A Continuous Liquid Clarifying and Solids Dewatering Process
The team decided to use a combination of technologies in at West Mifflin’s New England STP including a polymer feed system, a USFilter decanter centrifuge, and a screw conveyor. This technological configuration involves first feeding polymer inline to the decanter centrifuge via the polymer feed system. The feed slurry passes into the feed distribution chamber of the centrifuge, where it quickly accelerates to the speed of the bowl. G-forces drive the solids to the bowl wall, while the clarified liquid flows to the adjustable overflow weir.
The internal conveyor turns at a slightly higher speed than the bowl, carrying the solids to the end of the conical section where they are discharged from the centrifuge. The slower the conveyor moves in relation to the bowl and the longer the sediment remains in the centrifuge, the greater the liquid/solid separation efficiency. The differential speed between the bowl and conveyor is controlled automatically, providing the maximum liquid/solids separation efficiency and highest cake solids.

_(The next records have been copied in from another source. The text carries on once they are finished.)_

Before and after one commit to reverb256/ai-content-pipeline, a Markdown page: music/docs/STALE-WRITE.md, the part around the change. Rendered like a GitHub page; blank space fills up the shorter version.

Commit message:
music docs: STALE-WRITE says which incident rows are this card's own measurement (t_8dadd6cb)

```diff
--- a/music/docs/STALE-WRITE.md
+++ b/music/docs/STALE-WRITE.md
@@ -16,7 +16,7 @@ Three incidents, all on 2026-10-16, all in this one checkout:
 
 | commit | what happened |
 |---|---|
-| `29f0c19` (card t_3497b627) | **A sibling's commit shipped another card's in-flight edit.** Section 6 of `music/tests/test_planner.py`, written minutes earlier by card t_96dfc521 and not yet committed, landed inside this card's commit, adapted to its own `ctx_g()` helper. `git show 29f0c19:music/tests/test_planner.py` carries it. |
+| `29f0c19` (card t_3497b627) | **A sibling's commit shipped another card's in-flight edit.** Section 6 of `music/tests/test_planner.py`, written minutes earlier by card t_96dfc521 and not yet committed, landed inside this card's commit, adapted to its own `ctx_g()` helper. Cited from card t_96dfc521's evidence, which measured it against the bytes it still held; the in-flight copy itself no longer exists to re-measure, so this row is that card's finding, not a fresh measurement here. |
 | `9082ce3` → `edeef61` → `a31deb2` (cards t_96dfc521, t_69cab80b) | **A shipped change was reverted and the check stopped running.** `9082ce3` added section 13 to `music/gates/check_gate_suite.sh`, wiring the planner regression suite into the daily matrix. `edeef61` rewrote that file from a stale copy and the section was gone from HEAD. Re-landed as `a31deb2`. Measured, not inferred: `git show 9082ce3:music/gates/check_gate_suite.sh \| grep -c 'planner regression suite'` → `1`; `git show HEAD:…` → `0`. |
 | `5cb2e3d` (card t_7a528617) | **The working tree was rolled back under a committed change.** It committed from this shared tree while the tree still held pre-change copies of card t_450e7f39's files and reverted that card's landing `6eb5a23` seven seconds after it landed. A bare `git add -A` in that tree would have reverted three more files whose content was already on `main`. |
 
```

At the New England STP, the decanter centrifuge discharges into a 22-in. diameter screw conveyor, which carries the solids to a roll-off bin that is hauled to local landfills once a week. Currently the liquid, or centrate, is passed back through the system for additional processing.
Less Odor, Less Maintenance, Less Expense
Fully operational since July 2001, the fully enclosed decanter centrifuge design has helped to reduce odor emissions, attests the WMSSMA’s general manager, Ken Frick. Moreover, it is easy to clean and does not allow hydrogen sulfide to waft throughout the building. And with its small footprint and few external moving parts, the decanter centrifuge takes up minimal floor space and is safe to operate.
The 50-gallon-per-minute (gpm) decanter centrifuge enables the New England STP to achieve a cake solid of 22 percent to 24 percent, which is greater than what its Thompson Run counterpart is producing with a belt filter press. Now much easier to handle, this denser cake also saves the facility approximately $5,000 per month, as it is hauled from the facility directly to the landfill.
“We pay by the ton when hauling biosolids,” explains Wyatt Sainato, assistant operations manager of the WMSSMA. “The biosolids that are hauled from the New England STP to the landfill are higher in solids, so we can pack more into a truck. As a result, we have really reduced our hauling cost.”
The unit itself is saving the plant additional money, with a sole operator spending only an average of 15 minutes each on startup and shutdown. In addition, the decanter centrifuge is low-maintenance, requiring minimal hands-on upkeep.
“Practically the only maintenance required on New England’s centrifuge is to grease the bearings every 25 hours,” states Frick.
Two Facilities Benefit from One Installation
Operational efficiencies at both plants have also improved now that both facilities have dewatering equipment.
“Before the New England STP installed this integrated system, one person worked the belt press over at the Thompson Run facility full-time,” says Sainato. “Since adding the decanter centrifuge, the [Thompson Run] facility’s intake has significantly decreased.”
Installing the liquid clarifying and solids dewatering system completely eliminated the need for the New England STP to haul liquid to its much-larger Thompson Run sister facility. The facilities no longer need to coordinate processing schedules, and plant managers do not need to worry about causing backup at the New England STP or exceeding Thompson Run’s processing capacity.
“The integrated system has allowed both facilities to streamline their biosolids processing,” reflects Frick. “We’ve been able to process more sludge in less time and for lower hauling costs. And these are just some of the short-term benefits. The long-term ones will come in time.”
Robert W. Mau and Dean Clemons – operations manager for the West Mifflin Sanitary Sewer Municipal Authority.